**TO DO**
Count the lines below that hold the string "injuries". Give only that number.

Extracted data entries:
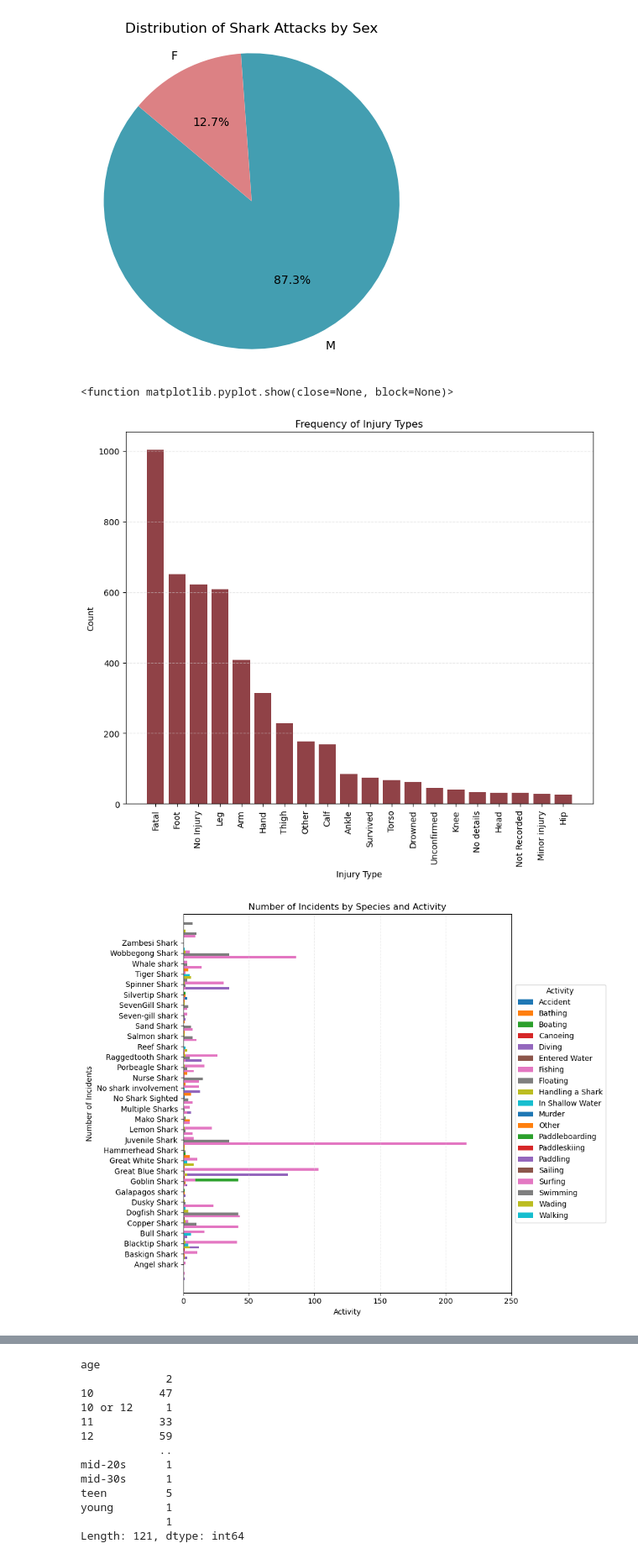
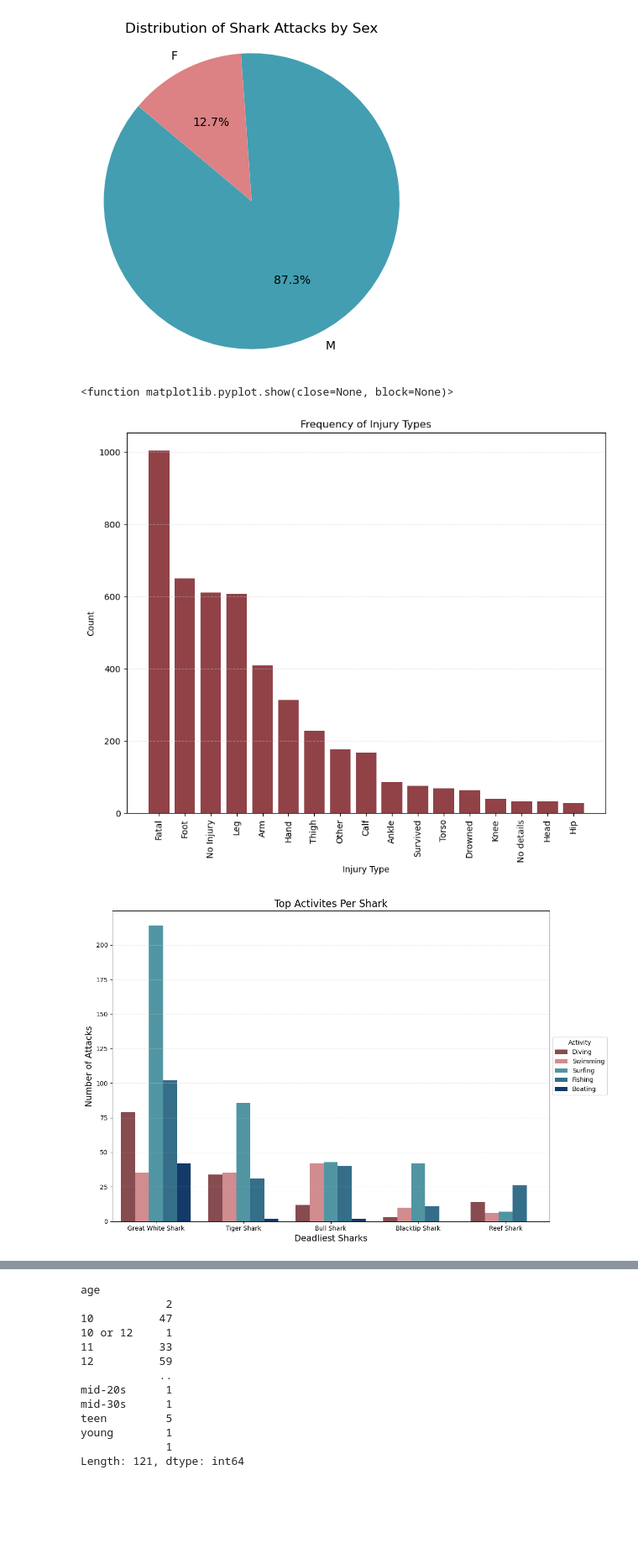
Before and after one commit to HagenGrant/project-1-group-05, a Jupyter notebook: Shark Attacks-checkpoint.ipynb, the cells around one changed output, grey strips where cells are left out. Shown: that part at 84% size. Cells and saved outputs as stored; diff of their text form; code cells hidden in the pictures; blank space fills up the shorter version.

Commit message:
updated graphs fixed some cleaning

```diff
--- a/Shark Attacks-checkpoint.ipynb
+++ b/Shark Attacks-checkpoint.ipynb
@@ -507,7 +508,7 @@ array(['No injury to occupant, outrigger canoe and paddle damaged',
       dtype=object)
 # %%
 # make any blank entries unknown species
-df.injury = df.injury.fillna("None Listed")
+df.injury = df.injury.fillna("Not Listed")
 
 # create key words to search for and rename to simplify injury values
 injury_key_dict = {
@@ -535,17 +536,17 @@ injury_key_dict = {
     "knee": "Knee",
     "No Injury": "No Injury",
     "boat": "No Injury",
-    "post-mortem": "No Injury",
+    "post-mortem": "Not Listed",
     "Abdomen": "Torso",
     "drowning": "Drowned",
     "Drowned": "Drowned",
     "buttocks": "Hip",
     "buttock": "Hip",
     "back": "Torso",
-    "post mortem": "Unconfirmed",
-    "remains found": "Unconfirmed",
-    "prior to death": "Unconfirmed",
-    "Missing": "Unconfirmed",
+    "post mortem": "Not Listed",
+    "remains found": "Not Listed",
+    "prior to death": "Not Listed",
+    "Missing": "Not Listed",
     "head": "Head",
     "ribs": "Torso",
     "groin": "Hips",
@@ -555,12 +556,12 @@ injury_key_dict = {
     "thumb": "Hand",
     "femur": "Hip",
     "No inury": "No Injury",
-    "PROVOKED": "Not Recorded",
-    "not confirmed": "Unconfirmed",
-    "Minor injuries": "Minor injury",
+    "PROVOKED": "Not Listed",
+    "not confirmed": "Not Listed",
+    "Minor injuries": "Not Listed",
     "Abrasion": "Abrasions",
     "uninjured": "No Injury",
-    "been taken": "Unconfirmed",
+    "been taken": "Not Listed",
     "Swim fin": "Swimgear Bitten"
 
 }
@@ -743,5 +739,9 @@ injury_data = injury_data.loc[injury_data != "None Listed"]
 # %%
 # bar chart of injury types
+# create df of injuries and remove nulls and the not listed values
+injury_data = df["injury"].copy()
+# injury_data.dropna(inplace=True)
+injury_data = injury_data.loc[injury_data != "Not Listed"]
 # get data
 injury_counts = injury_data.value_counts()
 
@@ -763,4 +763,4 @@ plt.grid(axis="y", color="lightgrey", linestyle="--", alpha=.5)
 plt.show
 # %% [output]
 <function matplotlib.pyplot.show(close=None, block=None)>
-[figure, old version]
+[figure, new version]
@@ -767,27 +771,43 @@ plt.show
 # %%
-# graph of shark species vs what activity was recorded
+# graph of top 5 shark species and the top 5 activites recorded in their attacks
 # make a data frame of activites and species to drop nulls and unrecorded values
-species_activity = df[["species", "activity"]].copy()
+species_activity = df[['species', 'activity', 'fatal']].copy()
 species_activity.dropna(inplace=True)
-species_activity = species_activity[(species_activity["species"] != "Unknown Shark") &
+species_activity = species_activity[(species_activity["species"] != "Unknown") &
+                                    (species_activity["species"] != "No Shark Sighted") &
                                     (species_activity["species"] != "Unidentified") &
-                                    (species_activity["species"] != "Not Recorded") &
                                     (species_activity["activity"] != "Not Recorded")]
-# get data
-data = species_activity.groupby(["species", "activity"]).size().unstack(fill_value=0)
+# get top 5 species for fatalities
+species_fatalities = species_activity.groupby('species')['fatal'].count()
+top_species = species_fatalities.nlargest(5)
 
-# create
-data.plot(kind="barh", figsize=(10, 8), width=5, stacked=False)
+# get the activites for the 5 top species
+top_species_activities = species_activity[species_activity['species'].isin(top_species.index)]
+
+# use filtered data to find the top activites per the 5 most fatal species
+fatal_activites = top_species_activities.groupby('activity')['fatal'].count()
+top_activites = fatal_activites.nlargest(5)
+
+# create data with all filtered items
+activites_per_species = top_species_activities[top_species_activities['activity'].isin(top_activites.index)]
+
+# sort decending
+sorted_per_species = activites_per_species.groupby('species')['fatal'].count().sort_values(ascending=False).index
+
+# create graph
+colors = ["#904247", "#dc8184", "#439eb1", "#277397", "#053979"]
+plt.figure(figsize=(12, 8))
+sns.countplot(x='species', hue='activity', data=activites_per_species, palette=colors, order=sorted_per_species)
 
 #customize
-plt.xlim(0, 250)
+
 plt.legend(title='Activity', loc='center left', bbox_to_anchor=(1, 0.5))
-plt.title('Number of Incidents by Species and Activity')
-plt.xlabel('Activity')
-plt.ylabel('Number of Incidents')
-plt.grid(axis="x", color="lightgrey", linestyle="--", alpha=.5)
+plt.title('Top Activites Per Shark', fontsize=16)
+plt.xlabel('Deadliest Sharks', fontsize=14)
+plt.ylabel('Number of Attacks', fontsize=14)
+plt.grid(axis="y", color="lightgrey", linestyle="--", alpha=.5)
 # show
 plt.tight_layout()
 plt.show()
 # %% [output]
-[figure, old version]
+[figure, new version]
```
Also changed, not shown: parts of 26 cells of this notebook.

...

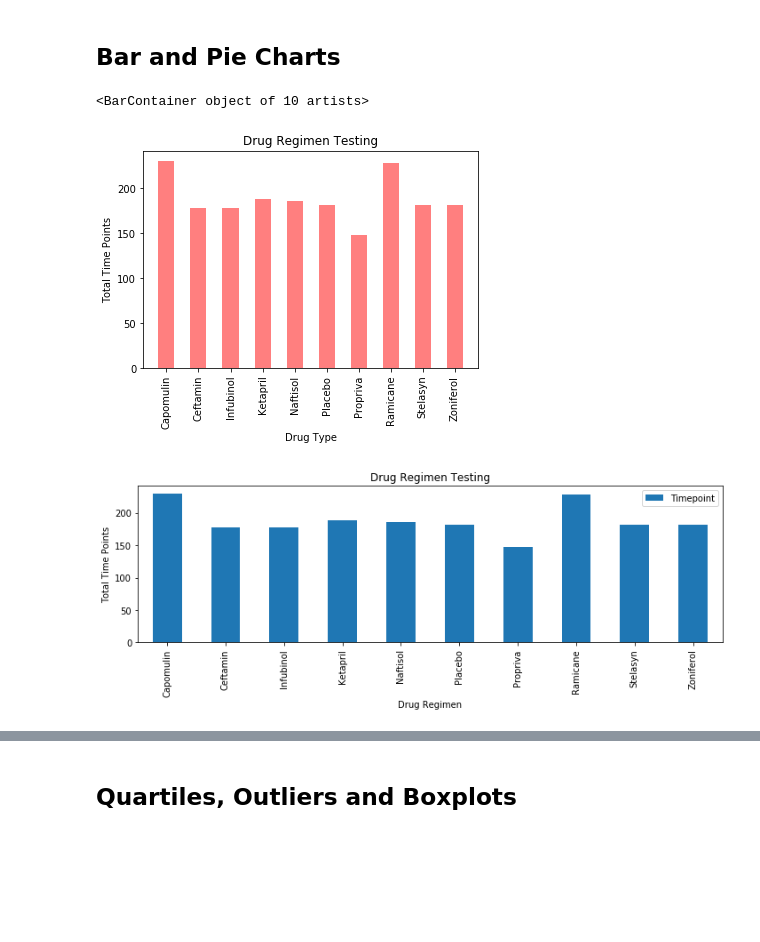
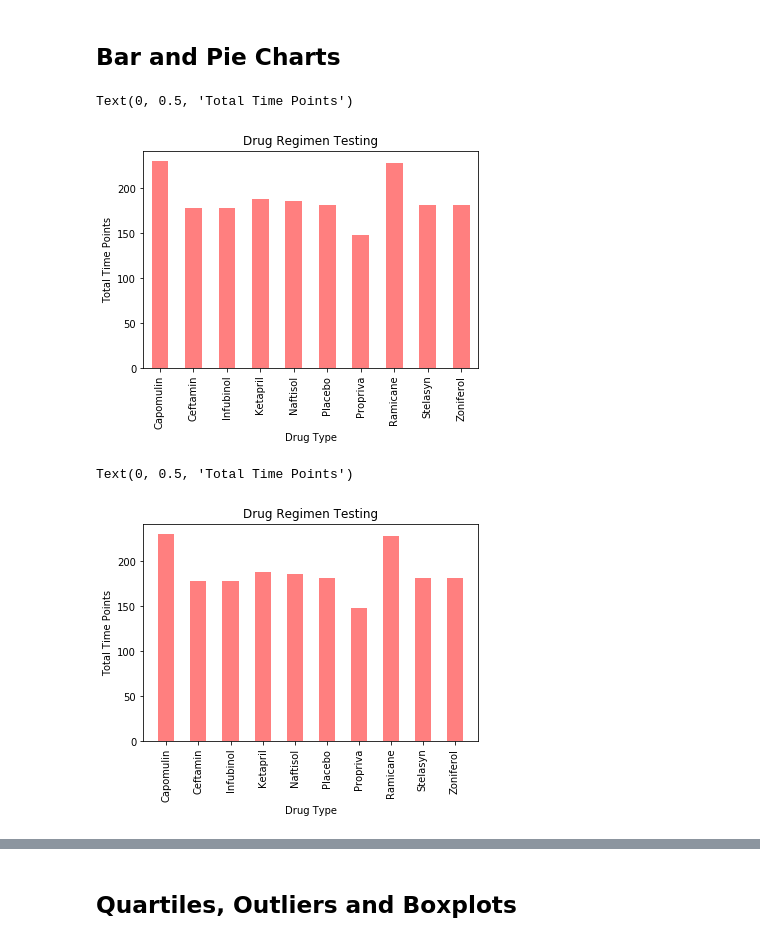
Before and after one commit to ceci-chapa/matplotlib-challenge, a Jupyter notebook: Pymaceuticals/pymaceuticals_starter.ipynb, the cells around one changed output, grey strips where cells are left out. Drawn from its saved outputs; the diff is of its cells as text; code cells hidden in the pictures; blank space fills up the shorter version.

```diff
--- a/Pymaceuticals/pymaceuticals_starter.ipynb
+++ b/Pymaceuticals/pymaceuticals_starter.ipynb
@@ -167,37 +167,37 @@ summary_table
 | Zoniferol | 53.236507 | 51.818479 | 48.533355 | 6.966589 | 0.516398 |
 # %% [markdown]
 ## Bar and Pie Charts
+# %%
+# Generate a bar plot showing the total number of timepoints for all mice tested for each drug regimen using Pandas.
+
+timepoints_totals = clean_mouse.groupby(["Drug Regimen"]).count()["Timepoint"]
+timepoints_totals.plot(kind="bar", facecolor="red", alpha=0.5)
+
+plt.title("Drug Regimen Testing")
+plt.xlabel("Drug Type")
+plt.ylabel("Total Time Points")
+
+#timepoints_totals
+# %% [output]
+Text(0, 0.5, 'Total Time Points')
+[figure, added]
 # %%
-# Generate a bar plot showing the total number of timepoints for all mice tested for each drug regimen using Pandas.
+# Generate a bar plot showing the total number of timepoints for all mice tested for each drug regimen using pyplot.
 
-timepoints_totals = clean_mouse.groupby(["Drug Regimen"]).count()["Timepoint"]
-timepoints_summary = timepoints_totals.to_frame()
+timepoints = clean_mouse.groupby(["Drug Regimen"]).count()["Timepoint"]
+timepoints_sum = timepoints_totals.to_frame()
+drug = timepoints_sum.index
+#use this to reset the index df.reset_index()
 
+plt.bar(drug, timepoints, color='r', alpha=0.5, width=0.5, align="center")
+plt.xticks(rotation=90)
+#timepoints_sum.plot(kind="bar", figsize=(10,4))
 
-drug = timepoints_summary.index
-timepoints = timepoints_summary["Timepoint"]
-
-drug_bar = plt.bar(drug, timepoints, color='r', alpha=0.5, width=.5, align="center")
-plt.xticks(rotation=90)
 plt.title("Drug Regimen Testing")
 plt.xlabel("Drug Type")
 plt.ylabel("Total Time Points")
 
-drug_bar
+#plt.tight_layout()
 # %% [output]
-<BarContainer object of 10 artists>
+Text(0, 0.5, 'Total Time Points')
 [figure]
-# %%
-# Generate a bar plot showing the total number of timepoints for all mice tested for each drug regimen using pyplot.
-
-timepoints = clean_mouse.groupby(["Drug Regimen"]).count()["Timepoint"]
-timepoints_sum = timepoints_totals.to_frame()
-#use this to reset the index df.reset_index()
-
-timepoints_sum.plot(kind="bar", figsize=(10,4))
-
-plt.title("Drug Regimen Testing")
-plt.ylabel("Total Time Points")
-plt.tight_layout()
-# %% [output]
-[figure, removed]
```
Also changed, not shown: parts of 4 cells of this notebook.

**ANSWER SPACE**
3